* _WHAT THE TASK REQUIRES_
All the entries need to be duplicated exactly, with the pictures omitted.

(Front-end code change data)
____
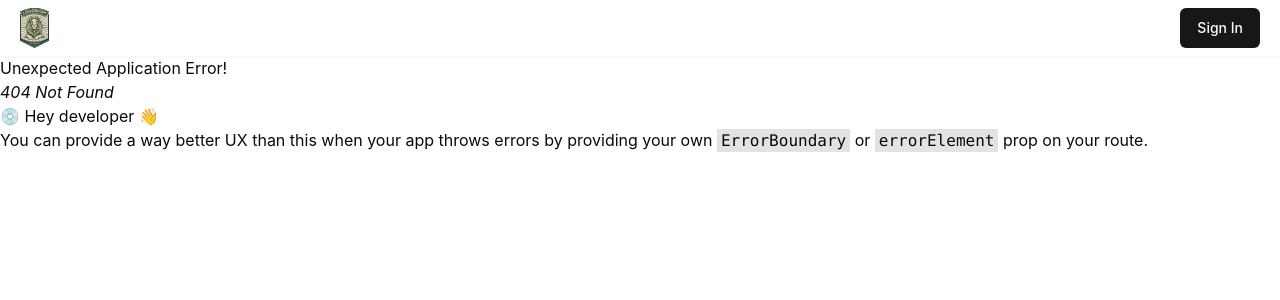
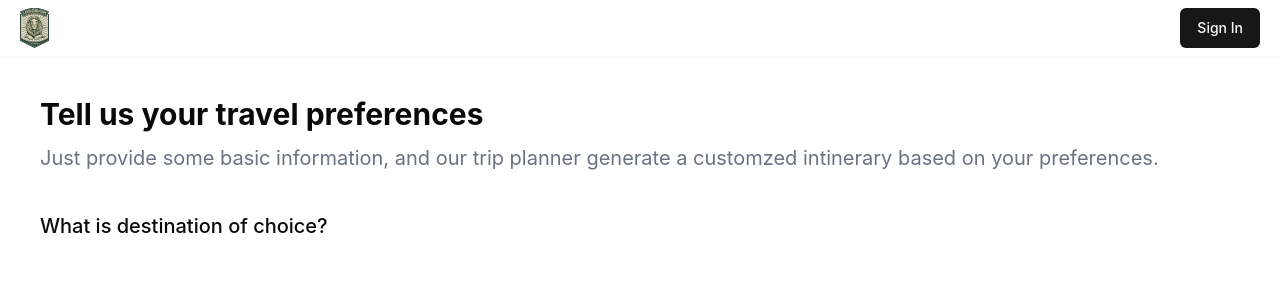
Before and after one commit to TusharGupta-Developer/AI-Powered-Trip-Planner, a React (Vite) app: page /create-trip in a window 1280 px wide. Before the commit this address had no page. Shown: the top 300 px of the page. Built offline with nearby package versions, Linux system fonts and the light colour scheme.

Commit message:
Setup createtrip component

```diff
--- a/src/components/custom/Hero.jsx
+++ b/src/components/custom/Hero.jsx
@@ -1,5 +1,7 @@
 import React from 'react'
 import { Button } from '../ui/button'
+import { Link } from 'react-router-dom'
+
 
 function Hero() {
     return (
@@ -7,8 +9,11 @@ function Hero() {
             <h1 className='font-extrabold text-[50px] text-center mt-16'>
                 <span className='text-[#f56551]'>Discover Your Next Adventure with AI:</span> Personalized Intineraries at Your Fingertips
             </h1>
-            <p className='text-xl text-gray-500 text-center'>Your personal trip planner and travel curator, creating custom Intinerarie tailored to youor interests and budget.</p>
-            <Button>Get Started, It's free</Button>
+            <p className='text-xl text-gray-500 text-center'>Your personal trip planner and travel curator, creating custom Intineraries tailored to your interests and budget.</p>
+
+            <Link to={'/create-trip'}>
+                <Button>Get Started, It's free</Button>
+            </Link>
         </div>
     )
 }
--- /dev/null
+++ b/src/components/features/trip/CreateTrip.jsx
@@ -0,0 +1,18 @@
+import React from 'react'
+
+function CreateTrip() {
+  return (
+    <div className='sm:px-10 md:px-32 lg:px-56 xl:px-10 px-5 mt-10'>
+      <h2 className='font-bold text-3xl'>Tell us your travel preferences</h2>
+      <p className='mt-3 text-gray-500 text-xl'>Just provide some basic information, and our trip planner generate a customzed intinerary based on your preferences.</p>
+
+      <div className='mt-10'>
+        <div>
+          <h2 className='text-xl my-3 font-medium'>What is destination of choice?</h2>
+        </div>
+      </div>
+    </div>
+  )
+}
+
+export default CreateTrip
--- a/src/main.jsx
+++ b/src/main.jsx
@@ -4,11 +4,16 @@ import './index.css'
 import App from './App.jsx'
 import { createBrowserRouter, RouterProvider } from 'react-router-dom'
 import Header from './components/custom/Header';
+import CreateTrip from './components/features/trip/CreateTrip'
 
 const router = createBrowserRouter([
   {
     path: "/",
     element: <App/>,
+  },
+  {
+    path: '/create-trip',
+    element: <CreateTrip/>
   }
 ])
 
```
____
* _RESPONSE TO THE TASK_
Before and after one commit to TusharGupta-Developer/AI-Powered-Trip-Planner, a React (Vite) app: page /create-trip in a window 1280 px wide. Before the commit this address had no page. Shown: the top 300 px of the page. Built offline with nearby package versions, Linux system fonts and the light colour scheme.

Commit message:
Setup createtrip component

```diff
--- a/src/components/custom/Hero.jsx
+++ b/src/components/custom/Hero.jsx
@@ -1,5 +1,7 @@
 import React from 'react'
 import { Button } from '../ui/button'
+import { Link } from 'react-router-dom'
+
 
 function Hero() {
     return (
@@ -7,8 +9,11 @@ function Hero() {
             <h1 className='font-extrabold text-[50px] text-center mt-16'>
                 <span className='text-[#f56551]'>Discover Your Next Adventure with AI:</span> Personalized Intineraries at Your Fingertips
             </h1>
-            <p className='text-xl text-gray-500 text-center'>Your personal trip planner and travel curator, creating custom Intinerarie tailored to youor interests and budget.</p>
-            <Button>Get Started, It's free</Button>
+            <p className='text-xl text-gray-500 text-center'>Your personal trip planner and travel curator, creating custom Intineraries tailored to your interests and budget.</p>
+
+            <Link to={'/create-trip'}>
+                <Button>Get Started, It's free</Button>
+            </Link>
         </div>
     )
 }
--- /dev/null
+++ b/src/components/features/trip/CreateTrip.jsx
@@ -0,0 +1,18 @@
+import React from 'react'
+
+function CreateTrip() {
+  return (
+    <div className='sm:px-10 md:px-32 lg:px-56 xl:px-10 px-5 mt-10'>
+      <h2 className='font-bold text-3xl'>Tell us your travel preferences</h2>
+      <p className='mt-3 text-gray-500 text-xl'>Just provide some basic information, and our trip planner generate a customzed intinerary based on your preferences.</p>
+
+      <div className='mt-10'>
+        <div>
+          <h2 className='text-xl my-3 font-medium'>What is destination of choice?</h2>
+        </div>
+      </div>
+    </div>
+  )
+}
+
+export default CreateTrip
--- a/src/main.jsx
+++ b/src/main.jsx
@@ -4,11 +4,16 @@ import './index.css'
 import App from './App.jsx'
 import { createBrowserRouter, RouterProvider } from 'react-router-dom'
 import Header from './components/custom/Header';
+import CreateTrip from './components/features/trip/CreateTrip'
 
 const router = createBrowserRouter([
   {
     path: "/",
     element: <App/>,
+  },
+  {
+    path: '/create-trip',
+    element: <CreateTrip/>
   }
 ])
 
```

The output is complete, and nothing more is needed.